Cliff Edwards’ 1940s song, “When You Wish Upon A Star,” has been the overall spirit mantra of Disney. Its notes are at the beginning of every feature, cruise line, and theme park. It is there to invoke a sense of childlike wonder throughout the existence of the company itself. Within celebrating its 100th anniversary, we all can share many stories that have inspired, made us emotional, and shaped our outlooks on what is possible in the realm of fantasy. They are still being passed down through generations (and even remade and tweaked), so Wish’s existence to remind everybody of that isn’t as effective. What exists is a skeleton of a story full of nostalgic figures that look to hold your attention under the furniture arrives.
For those new to the Disney ethos, it will serve as a primer to the many decades of characters its creators have released into the world. Otherwise, this particular tale is perhaps the entity reminding itself of its history and that it can still do the things it has done in the past. The beautiful magic kingdom of Rosas is the land where dreams live and breathe. Citizens venture there for its safe and bountiful landscape under the watchful eye of King Magnifico (voiced by Chris Pine). The tradeoff goes a little something like this. You come to Rosas, where you won’t have to worry or want for anything ever again. That’s with the understanding that you are to give your wish (your greatest desire or purpose) to Magnifico.
His immense powers of sorcery keep these wishes in blue orbs for safekeeping (because you want to keep your dream out of the way of the pesky, depressing ways of the world). Every year, there’s a ceremony where Magnifico grants specific wishes based on what he deems workable to the community. I don’t think this is the feeling writers Jennifer Lee and Allison Moore intended, but there doesn’t feel like there is an upside to this deal. Magnifico is charismatic and portrays himself as looking out for the mass populous. But why does one person get to deem the wishes worthy of being granted?
That’s where the upbeat and whipsmart Asha (Ariana DeBose) comes in. It’s a big day for a couple of reasons. Her grandfather, Sabino (Victor Garber), is about to celebrate his 100th birthday; perhaps it’s the day he gets his wish granted. She’s also one of the frontrunners for being Magnifico’s apprentice. She has all the intentions of the world to help not only Sabino, but many of the Rosas faithful. Her late father taught her that wishes are made conventionally (on a star!).

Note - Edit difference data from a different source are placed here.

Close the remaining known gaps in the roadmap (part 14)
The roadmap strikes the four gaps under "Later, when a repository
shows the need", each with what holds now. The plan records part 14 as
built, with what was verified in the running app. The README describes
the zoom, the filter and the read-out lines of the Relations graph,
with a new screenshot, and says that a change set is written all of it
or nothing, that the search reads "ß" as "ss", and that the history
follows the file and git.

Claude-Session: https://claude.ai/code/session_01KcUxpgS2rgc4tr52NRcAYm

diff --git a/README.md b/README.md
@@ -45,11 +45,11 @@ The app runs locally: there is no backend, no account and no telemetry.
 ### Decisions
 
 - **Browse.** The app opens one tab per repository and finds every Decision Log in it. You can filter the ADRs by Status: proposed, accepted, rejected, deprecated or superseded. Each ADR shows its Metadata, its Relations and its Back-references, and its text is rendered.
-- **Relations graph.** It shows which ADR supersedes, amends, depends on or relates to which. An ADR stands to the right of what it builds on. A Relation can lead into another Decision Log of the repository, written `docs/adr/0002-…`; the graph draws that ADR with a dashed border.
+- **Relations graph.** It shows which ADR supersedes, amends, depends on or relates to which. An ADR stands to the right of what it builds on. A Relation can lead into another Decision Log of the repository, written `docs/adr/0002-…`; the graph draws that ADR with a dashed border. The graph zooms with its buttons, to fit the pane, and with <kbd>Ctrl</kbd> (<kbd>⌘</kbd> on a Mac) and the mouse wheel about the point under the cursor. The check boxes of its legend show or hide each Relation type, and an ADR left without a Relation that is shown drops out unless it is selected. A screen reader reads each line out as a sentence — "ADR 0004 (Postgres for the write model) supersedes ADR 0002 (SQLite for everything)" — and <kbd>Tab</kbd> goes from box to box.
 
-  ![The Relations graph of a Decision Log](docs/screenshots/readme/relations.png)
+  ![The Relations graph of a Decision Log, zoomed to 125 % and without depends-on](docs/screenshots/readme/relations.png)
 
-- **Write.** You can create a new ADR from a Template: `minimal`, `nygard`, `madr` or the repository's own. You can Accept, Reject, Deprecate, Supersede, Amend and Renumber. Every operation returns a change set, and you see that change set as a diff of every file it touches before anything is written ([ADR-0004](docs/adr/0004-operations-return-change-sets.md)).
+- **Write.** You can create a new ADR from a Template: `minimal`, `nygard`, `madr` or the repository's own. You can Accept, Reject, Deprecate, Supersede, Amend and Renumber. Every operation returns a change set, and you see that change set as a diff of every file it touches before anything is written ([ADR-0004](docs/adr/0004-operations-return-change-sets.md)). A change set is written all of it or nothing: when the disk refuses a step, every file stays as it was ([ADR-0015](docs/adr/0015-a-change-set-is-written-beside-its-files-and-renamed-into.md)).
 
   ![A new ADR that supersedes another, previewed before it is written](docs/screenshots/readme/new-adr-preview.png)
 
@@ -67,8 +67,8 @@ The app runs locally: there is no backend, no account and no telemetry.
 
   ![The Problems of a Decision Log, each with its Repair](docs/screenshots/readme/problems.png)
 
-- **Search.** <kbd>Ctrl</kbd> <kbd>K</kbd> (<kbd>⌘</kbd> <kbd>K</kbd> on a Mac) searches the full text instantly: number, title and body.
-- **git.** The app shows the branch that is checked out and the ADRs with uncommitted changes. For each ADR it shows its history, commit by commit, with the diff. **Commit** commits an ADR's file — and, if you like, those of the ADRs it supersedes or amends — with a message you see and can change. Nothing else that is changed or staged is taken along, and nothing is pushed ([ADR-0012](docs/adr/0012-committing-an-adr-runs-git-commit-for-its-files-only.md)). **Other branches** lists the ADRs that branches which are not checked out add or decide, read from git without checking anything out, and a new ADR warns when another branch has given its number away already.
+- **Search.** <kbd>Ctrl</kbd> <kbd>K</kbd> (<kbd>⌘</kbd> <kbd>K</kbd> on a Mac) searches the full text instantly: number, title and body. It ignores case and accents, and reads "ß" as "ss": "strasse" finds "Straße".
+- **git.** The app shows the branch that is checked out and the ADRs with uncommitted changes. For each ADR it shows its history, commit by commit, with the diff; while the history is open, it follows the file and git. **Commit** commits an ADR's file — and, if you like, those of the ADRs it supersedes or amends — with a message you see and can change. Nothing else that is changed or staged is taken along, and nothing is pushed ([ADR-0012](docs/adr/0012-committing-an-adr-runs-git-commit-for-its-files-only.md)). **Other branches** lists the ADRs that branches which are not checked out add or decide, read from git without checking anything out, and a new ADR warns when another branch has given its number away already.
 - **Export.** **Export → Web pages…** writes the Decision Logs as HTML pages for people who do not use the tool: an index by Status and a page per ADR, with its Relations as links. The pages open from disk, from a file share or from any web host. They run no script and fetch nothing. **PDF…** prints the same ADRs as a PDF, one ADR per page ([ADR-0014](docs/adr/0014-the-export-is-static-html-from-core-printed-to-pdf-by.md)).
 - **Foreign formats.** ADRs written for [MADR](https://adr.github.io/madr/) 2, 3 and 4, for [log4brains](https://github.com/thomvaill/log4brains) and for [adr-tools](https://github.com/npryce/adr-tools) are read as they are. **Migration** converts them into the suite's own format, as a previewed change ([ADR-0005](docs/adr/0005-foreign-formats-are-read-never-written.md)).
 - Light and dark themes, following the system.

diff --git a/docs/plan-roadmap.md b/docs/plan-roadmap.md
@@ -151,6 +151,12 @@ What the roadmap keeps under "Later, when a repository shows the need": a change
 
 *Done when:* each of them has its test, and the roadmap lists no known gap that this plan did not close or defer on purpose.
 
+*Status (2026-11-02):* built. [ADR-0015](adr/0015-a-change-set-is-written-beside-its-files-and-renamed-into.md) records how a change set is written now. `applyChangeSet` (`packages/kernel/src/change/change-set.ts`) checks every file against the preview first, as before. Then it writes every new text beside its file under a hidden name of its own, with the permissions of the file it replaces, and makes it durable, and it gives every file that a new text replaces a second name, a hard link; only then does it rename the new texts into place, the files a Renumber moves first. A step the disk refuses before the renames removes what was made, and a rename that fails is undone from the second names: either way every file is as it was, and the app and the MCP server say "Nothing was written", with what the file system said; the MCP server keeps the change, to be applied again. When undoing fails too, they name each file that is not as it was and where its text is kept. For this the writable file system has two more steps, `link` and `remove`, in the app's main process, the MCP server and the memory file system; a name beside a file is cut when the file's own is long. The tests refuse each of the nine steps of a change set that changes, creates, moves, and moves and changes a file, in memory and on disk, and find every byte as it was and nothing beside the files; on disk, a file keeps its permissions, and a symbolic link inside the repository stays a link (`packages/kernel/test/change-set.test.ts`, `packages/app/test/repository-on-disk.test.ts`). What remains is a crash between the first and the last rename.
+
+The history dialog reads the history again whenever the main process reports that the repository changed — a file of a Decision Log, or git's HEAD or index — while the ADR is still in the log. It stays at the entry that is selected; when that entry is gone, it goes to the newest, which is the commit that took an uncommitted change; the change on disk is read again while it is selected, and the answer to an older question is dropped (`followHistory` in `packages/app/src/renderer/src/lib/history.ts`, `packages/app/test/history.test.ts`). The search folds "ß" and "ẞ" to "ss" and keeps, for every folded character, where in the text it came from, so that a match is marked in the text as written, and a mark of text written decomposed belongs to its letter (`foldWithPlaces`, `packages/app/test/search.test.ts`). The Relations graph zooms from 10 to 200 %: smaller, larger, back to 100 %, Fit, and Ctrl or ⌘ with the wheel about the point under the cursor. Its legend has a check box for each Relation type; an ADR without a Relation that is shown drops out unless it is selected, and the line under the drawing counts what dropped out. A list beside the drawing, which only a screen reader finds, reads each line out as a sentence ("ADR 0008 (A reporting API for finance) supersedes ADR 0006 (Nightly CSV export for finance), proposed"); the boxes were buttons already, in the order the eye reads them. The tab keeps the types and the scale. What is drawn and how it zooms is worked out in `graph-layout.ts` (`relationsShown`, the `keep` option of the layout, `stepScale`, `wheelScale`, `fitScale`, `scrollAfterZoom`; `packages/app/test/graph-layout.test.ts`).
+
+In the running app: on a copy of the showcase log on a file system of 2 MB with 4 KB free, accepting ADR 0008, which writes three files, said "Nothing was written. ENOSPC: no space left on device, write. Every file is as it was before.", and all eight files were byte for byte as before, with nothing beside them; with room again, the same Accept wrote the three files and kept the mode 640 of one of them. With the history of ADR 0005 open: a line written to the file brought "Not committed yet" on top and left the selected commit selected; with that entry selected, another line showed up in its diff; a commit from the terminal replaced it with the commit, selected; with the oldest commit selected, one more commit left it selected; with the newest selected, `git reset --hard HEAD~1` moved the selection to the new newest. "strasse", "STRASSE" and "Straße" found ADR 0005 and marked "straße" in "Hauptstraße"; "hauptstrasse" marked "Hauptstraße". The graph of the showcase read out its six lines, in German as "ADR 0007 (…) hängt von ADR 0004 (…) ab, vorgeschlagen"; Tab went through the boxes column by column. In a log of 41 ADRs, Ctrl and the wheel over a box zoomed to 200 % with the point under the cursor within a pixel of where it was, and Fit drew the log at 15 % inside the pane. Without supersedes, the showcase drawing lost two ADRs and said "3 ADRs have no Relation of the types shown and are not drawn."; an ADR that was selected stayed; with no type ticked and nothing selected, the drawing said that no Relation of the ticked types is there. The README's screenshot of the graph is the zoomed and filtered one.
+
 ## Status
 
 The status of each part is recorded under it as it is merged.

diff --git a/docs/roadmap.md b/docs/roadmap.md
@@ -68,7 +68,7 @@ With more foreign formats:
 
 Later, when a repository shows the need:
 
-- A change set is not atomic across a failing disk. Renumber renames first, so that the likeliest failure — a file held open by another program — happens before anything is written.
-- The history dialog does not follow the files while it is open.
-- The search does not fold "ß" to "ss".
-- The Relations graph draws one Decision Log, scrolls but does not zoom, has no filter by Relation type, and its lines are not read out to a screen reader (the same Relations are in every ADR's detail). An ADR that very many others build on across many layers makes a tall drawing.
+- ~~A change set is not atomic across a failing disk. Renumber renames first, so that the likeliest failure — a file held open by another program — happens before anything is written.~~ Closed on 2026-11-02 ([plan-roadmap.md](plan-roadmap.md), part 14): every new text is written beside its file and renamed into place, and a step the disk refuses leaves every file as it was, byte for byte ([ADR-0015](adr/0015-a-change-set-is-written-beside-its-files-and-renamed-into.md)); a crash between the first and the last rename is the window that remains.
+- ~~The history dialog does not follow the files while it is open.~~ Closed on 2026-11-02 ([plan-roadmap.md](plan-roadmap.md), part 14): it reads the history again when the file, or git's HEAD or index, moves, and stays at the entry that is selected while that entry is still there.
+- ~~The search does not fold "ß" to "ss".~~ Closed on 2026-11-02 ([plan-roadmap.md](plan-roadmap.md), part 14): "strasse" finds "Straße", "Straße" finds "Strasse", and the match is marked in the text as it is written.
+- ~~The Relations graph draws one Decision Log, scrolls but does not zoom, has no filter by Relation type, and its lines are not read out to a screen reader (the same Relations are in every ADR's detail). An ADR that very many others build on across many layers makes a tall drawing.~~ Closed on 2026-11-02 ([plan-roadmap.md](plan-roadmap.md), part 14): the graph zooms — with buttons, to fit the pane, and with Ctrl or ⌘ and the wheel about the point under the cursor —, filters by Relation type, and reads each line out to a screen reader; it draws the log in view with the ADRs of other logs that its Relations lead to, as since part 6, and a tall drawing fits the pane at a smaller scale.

Her way of thinking runs afoul of the mission statement of Magnifico and justifiably so. She becomes dejected when they fall out and does what her father told her to do. Down comes a cute little star with powers. With its stardust, miraculous things happen – fruits grow enormous, and animals start talking independently (including Asha’s goat, Valentino) (Alan Tudyk). Who outwishes the wish giver? Thus, the overall conflict comes into place, which also feels like a self-parody of the company. In the need for more power, Magnifico then turns to dark magic reminiscent of something Maleficent would use. If his character is supposed to be a metaphor for Disney, Wish indirectly says they are the corporate holders of our dreams, and they could grant them.
If we are supposed to be Asha and her friends, it also feels that another message is for us to untether ourselves from that. It’s an odd dichotomy for a film that’s essentially a celebratory pat on the back for its IP history. Wish’s 2-D/3-D animation style makes for some beautiful moments, particularly regarding the overview of Rosas and the musical numbers where many characters are on the screen simultaneously. Songs like “This Wish” and “Knowing What I Know Now” (soundtrack written by Julia Michaels and Benjamin Rice) are a cross between more pop-leaning formulas and the usual rousing Disney numbers of the past.
It’s not as if Disney doesn’t know how to love on its accolades. They just did it with the short Once Upon A Studio. Wish is where they allowed the celebration to get in the way of telling the stories they have always managed to bring home.